Available on: Greatest Hits

Thursday, 11 September 2014

Nicki French 'Total Eclipse Of The Heart'

Chart Peak: 5 [54 in 1994]
Jim Steinman's 'Total Eclipse Of The Heart' was originally a No. 1 for Bonnie Tyler in 1983... Nicki's version was a Top 5 smash in January/February '95.
Not just a UK Top 5, but it went on to peak at 2 in the US, at a time when few big British acts were having major success over there. 19 years later, I have to wonder what on earth people were thinking. The selling point of the original Jim Steinman production was surely its very grandiosity, something audible even in the 7" edit that was on the very first Now That's What I Call Music. This version (the innacurately-titled "Full On Vocal Mix") offers only a cheap-sounding backing track of the sort that would soon be heard behind Robson & Jerome (Mike Stock worked with both acts) but at least in their case the success could be explained away by their non-musical fame.

Nicki French wasn't famous before this hit, although she was a well-established session and backing singer.
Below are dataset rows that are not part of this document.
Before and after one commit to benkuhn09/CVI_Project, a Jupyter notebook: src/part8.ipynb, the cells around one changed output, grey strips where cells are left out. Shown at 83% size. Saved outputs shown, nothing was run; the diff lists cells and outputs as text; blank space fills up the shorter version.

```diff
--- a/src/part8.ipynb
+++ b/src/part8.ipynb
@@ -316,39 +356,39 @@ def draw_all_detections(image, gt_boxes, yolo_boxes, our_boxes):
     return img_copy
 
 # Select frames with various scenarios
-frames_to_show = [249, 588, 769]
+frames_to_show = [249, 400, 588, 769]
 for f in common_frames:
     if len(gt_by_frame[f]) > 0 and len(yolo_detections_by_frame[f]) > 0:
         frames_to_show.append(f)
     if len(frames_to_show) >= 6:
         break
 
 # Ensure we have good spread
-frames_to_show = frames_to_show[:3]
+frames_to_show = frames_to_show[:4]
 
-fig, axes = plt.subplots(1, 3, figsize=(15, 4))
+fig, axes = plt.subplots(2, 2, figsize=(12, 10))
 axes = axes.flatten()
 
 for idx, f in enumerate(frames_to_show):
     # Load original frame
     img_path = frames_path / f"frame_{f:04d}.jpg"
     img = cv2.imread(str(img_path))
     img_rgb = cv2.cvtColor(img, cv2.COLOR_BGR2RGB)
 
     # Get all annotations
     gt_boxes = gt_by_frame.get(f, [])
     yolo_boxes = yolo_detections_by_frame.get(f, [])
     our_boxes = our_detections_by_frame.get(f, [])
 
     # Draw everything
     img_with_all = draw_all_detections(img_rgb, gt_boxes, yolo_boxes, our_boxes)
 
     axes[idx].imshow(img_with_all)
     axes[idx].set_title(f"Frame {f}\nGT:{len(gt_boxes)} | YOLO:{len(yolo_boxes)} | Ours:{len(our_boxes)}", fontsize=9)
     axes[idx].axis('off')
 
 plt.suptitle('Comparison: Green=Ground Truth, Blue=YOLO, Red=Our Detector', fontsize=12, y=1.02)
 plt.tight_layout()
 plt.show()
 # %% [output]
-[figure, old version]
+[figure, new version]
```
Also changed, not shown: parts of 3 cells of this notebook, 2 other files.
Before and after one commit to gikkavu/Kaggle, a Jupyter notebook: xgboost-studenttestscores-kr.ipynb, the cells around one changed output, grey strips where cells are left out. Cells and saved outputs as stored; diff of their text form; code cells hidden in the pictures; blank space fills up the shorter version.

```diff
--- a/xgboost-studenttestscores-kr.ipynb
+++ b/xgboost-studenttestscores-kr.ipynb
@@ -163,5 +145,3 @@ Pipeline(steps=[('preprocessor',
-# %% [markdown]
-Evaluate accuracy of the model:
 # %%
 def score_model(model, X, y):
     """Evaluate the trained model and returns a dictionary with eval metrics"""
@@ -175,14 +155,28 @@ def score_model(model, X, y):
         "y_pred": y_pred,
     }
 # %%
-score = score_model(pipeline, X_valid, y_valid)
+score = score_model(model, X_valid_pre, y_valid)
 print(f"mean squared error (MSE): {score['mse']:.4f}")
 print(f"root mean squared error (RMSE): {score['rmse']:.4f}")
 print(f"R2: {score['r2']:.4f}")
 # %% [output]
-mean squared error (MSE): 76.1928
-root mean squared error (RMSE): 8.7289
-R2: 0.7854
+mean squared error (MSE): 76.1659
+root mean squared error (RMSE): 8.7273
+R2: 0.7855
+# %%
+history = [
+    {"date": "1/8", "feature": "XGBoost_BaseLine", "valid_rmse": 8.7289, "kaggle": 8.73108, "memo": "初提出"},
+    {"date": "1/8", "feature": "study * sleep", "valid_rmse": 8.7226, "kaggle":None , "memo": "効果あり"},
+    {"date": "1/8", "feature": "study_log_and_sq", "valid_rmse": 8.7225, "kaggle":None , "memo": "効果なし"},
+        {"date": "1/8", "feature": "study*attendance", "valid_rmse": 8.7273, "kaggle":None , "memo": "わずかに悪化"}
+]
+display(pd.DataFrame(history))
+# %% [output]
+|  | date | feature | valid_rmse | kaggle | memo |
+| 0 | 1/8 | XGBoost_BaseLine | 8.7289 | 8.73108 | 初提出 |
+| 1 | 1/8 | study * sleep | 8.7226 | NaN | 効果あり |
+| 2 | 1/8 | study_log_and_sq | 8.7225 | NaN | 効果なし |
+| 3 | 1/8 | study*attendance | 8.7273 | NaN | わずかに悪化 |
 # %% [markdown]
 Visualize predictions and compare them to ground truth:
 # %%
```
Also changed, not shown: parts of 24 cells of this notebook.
To be sure, she is a good singer but she doesn't seem to be particularly interested in the song and everything about this release - including the video, where the backing singers don't resemble the voices on the track - sounds like the minimum possible effort. I can only presume that people were buying this for the many club remixes on various formats.

Available on: Total Eclipse of the Heart (Deluxe Edition)

Wednesday, 10 September 2014

(MC Sar &) The Real McCoy 'Run Away'

Chart Peak: 6
'Run Away' made No. 6 in January '95 for O-Jay (Olaf Jeglitza) and Patsy (Patricia Petersen) AKA the Real McCoy. It was their second big British hit following 'Another Night'
Confusingly, there are three people in the photo above that text that describes the act as a duo (the other one would be Vanessa Mason) and in fact O-Jay has subsequently claimed that the female vocals on this track (and the remainder of their album) wasn't by either of those women but by session singer Karin Kasar. That's the world of Eurodance for you. Indeed the producers later replaced the entire line-up of the act, as also happened to 2 Unlimited.

Perhaps it's not surprising that they sound so paranoid on this track, a lyric clearly based on Nineteen Eighty Four that even mentions "Big Brother is watching you". It's not a bad song  for what it is but it doesn't live up to the standard of their biggest hit. Unusually for this type of music it was their second Top 3 hit in the US.

Also appearing on: Now 29
Available on: Run Away